__What you need to do__: Filter the entries below, keeping only lines with "className".

__Provided records__:

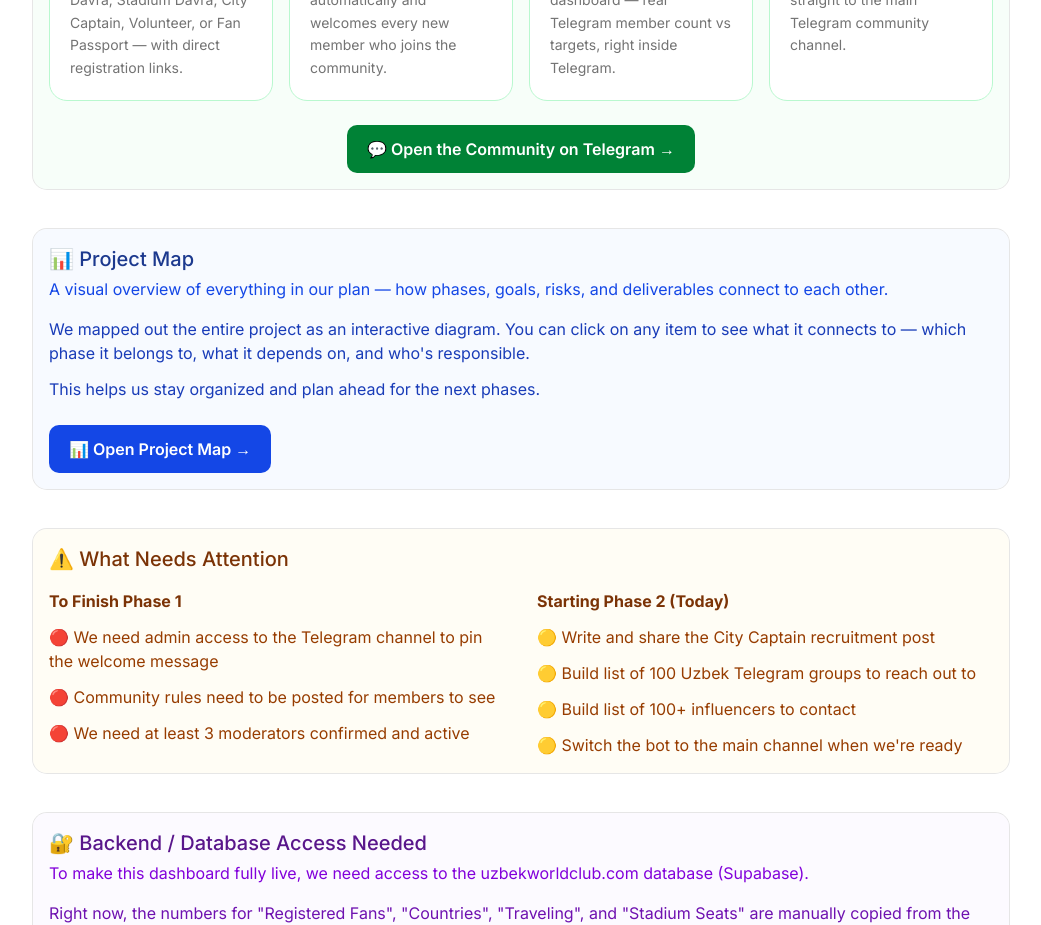
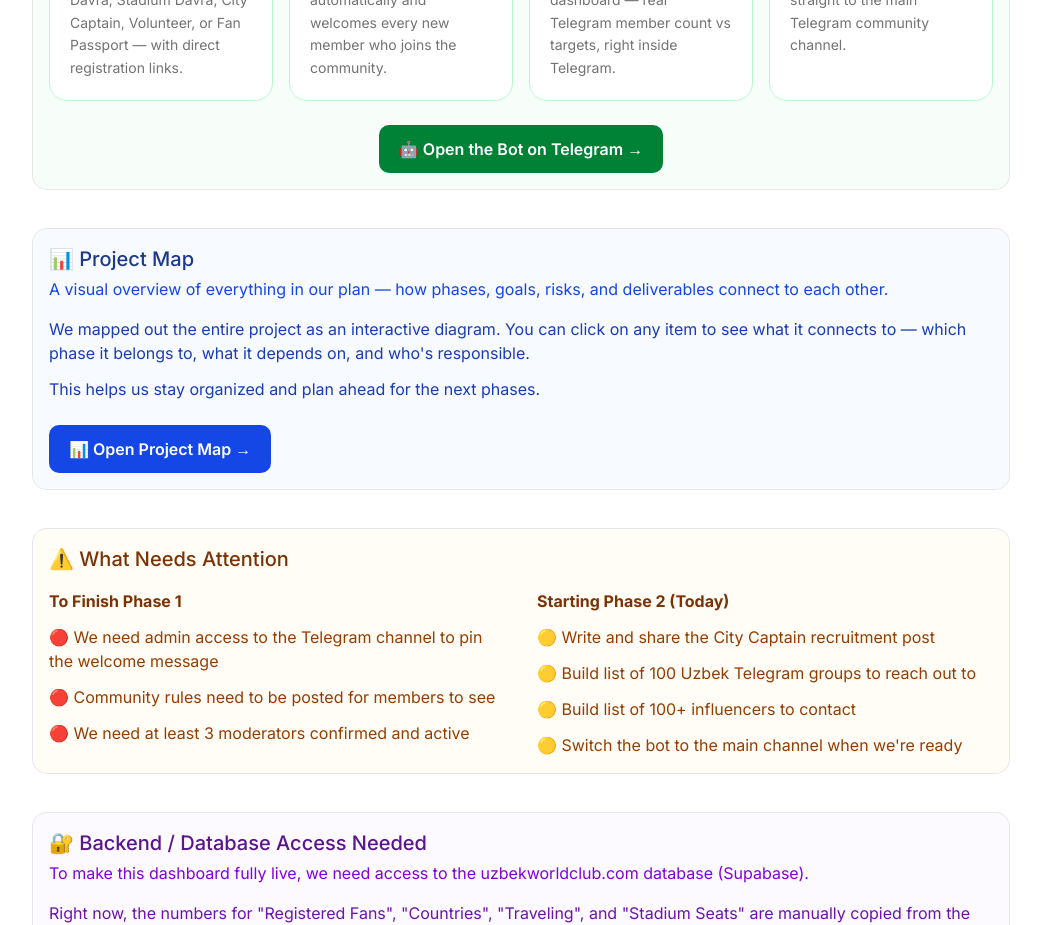
Before and after one commit to aziz-turgunoff/uzbekworldclub-dashboard, a Next.js app: page / in a window 1280 px wide. Shown: the part 3760-4685 px from the top of the page, without its empty margins (119-1160 px from the left). Built offline with nearby package versions, Linux system fonts and the light colour scheme; no server answers.

Commit message:
fix: bot showcase button opens the bot (@UzbekWorldClub_Bot), not the community

```diff
--- a/src/app/page.tsx
+++ b/src/app/page.tsx
@@ -522,12 +522,12 @@ export default function Dashboard() {
             </div>
             <div className="mt-6 text-center">
               <a
-                href="https://t.me/UzbekWorldClub"
+                href="https://t.me/UzbekWorldClub_Bot"
                 target="_blank"
                 rel="noreferrer"
                 className="inline-flex items-center gap-2 rounded-lg bg-green-700 dark:bg-green-600 text-white px-5 py-3 text-base font-semibold hover:bg-green-800 dark:hover:bg-green-500 transition-colors no-underline"
               >
-                💬 Open the Community on Telegram →
+                🤖 Open the Bot on Telegram →
               </a>
             </div>
           </CardContent>
```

__Your solution__:
             <div className="mt-6 text-center">
                 className="inline-flex items-center gap-2 rounded-lg bg-green-700 dark:bg-green-600 text-white px-5 py-3 text-base font-semibold hover:bg-green-800 dark:hover:bg-green-500 transition-colors no-underline"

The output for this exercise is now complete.